Light Basics

In order to understand thermal imaging, it is important to understand something about light. The amount of energy in a light wave is related to its wavelength: Shorter wavelengths have higher energy. Of visible light, violet has the most energy, and red has the least. Just next to the visible light spectrum is the infrared spectrum. The question most often posed to us is, “Will help in the detection of paranormal entities during an investigation?” That question will be answered, but in order to understand if it will work, one must understand what it is. As this equipment can be quite pricey depending on your group’s ‘wish’ list. Again, as with most high-tech equipment, be careful of where you buy, and be sure what you pay for is what you expected. With that in mind…read on.

Infrared Light Falls into Three Categories

Near-infrared (near-IR) – Closest to visible light, near-IR has wavelengths that range from 0.7 to 1.3 microns, or 700 billionths to 1,300 billionths of a meter.

Mid-infrared (mid-IR) – Mid-IR has wavelengths ranging from 1.3 to 3 microns. Both near-IR and mid-IR are used by a variety of electronic devices, including remote controls.

Thermal-infrared (thermal-IR) – Occupying the largest part of the infrared spectrum, thermal-IR has wavelengths ranging from 3 microns to over 30 microns.

The key difference between thermal-Infra-red and the other two is that thermal-IR is emitted by an object instead of being reflected off it. Infrared light is emitted by an object because of what is happening at the atomic level.

How It All Works

Night vision special lens focus on the infrared light emitted by all of the objects in view.
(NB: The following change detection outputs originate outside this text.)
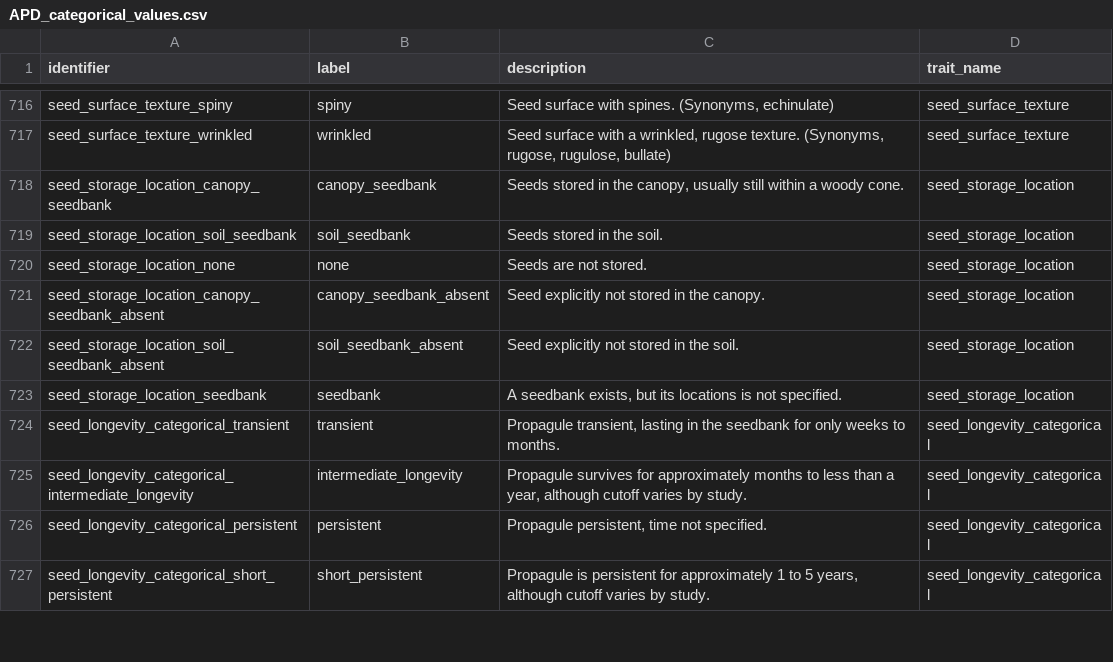
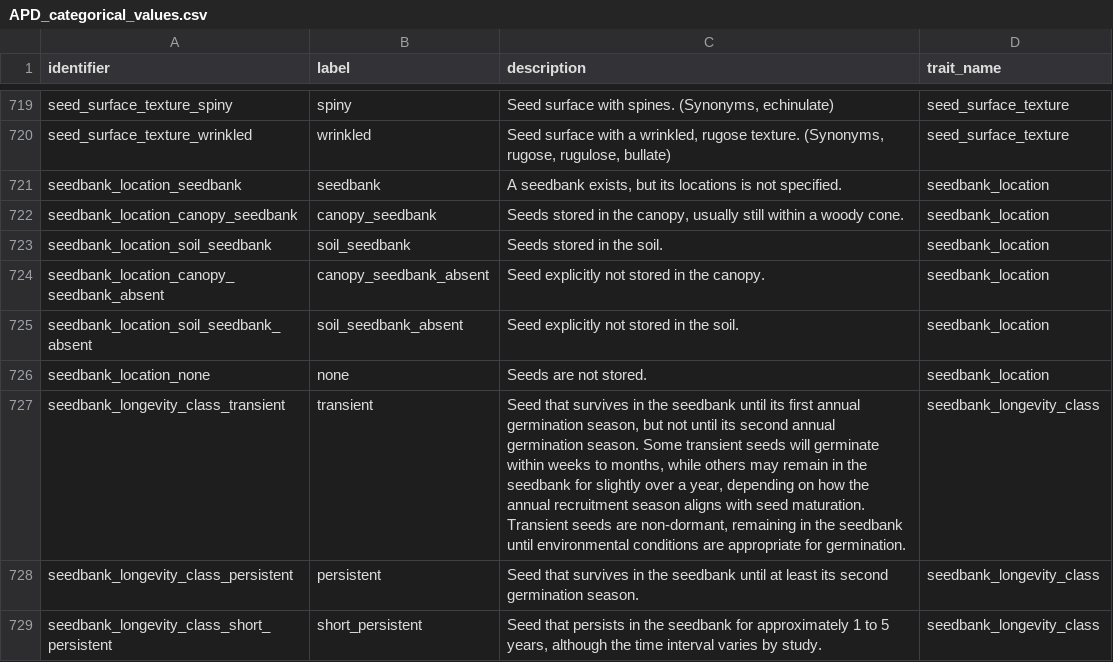
Before and after one commit to traitecoevo/APD, a CSV file: data/APD_categorical_values.csv, drawn as a sheet; only a part is shown, gaps mark what is left out; the diff covers the shown part only.

Commit message:
Index.html edits (#11)
Better html, ttl outputs
* Fixing NAs, reading in traits lists from triples
* Glossary terms weren't mapping in as keywords; fixed
* Remove all further reading in of data files; all lists of concepts now extracted directly from triples_with_names
* Remove duplicate code in convert_to_triples function
* Sort categorical trait values to appear in same order as the traits above

Work on traits related to fire workshop
* Update APD_traits.csv, APD_categorical_values.csv, etc.

```diff
--- a/data/APD_categorical_values.csv
+++ b/data/APD_categorical_values.csv
@@ -717,11 +720,10 @@ seed_surface_texture_spiny,spiny,"Seed surface with spines. (Synonyms, echinulat
 seed_surface_texture_wrinkled,wrinkled,"Seed surface with a wrinkled, rugose texture. (Synonyms, rugose, rugulose, bullate)",seed_surface_texture
-seed_storage_location_canopy_seedbank,canopy_seedbank,"Seeds stored in the canopy, usually still within a woody cone.",seed_storage_location
-seed_storage_location_soil_seedbank,soil_seedbank,Seeds stored in the soil.,seed_storage_location
-seed_storage_location_none,none,Seeds are not stored.,seed_storage_location
-seed_storage_location_canopy_seedbank_absent,canopy_seedbank_absent,Seed explicitly not stored in the canopy.,seed_storage_location
-seed_storage_location_soil_seedbank_absent,soil_seedbank_absent,Seed explicitly not stored in the soil.,seed_storage_location
-seed_storage_location_seedbank,seedbank,"A seedbank exists, but its locations is not specified.",seed_storage_location
-seed_longevity_categorical_transient,transient,"Propagule transient, lasting in the seedbank for only weeks to months.",seed_longevity_categorical
-seed_longevity_categorical_intermediate_longevity,intermediate_longevity,"Propagule survives for approximately months to less than a year, although cutoff varies by study.",seed_longevity_categorical
-seed_longevity_categorical_persistent,persistent,"Propagule persistent, time not specified.",seed_longevity_categorical
-seed_longevity_categorical_short_persistent,short_persistent,"Propagule is persistent for approximately 1 to 5 years, although cutoff varies by study.",seed_longevity_categorical
+seedbank_location_seedbank,seedbank,"A seedbank exists, but its locations is not specified.",seedbank_location
+seedbank_location_canopy_seedbank,canopy_seedbank,"Seeds stored in the canopy, usually still within a woody cone.",seedbank_location
+seedbank_location_soil_seedbank,soil_seedbank,Seeds stored in the soil.,seedbank_location
+seedbank_location_canopy_seedbank_absent,canopy_seedbank_absent,Seed explicitly not stored in the canopy.,seedbank_location
+seedbank_location_soil_seedbank_absent,soil_seedbank_absent,Seed explicitly not stored in the soil.,seedbank_location
+seedbank_location_none,none,Seeds are not stored.,seedbank_location
+seedbank_longevity_class_transient,transient,"Seed that survives in the seedbank until its first annual germination season, but not until its second annual germination season. Some transient seeds will germinate within weeks to months, while others may remain in the seedbank for slightly over a year, depending on how the annual recruitment season aligns with seed maturation. Transient seeds are non-dormant, remaining in the seedbank until environmental conditions are appropriate for germination.",seedbank_longevity_class
+seedbank_longevity_class_persistent,persistent,Seed that survives in the seedbank until at least its second germination season.,seedbank_longevity_class
+seedbank_longevity_class_short_persistent,short_persistent,"Seed that persists in the seedbank for approximately 1 to 5 years, although the time interval varies by study.",seedbank_longevity_class
```
Also changed, not shown: 3 added rows, 5 removed rows and 20 edited cells elsewhere in this file, data/APD_traits.csv, 27 other files.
The focused light is then scanned by a phased array of infrared-detector elements within the unit. Creating a very detailed temperature pattern called a thermogram. All this happens in about one-thirtieth of a second, as the detector array obtains the temperature information to create the thermogram. This information is obtained from several thousand points in the field of view of the detector array.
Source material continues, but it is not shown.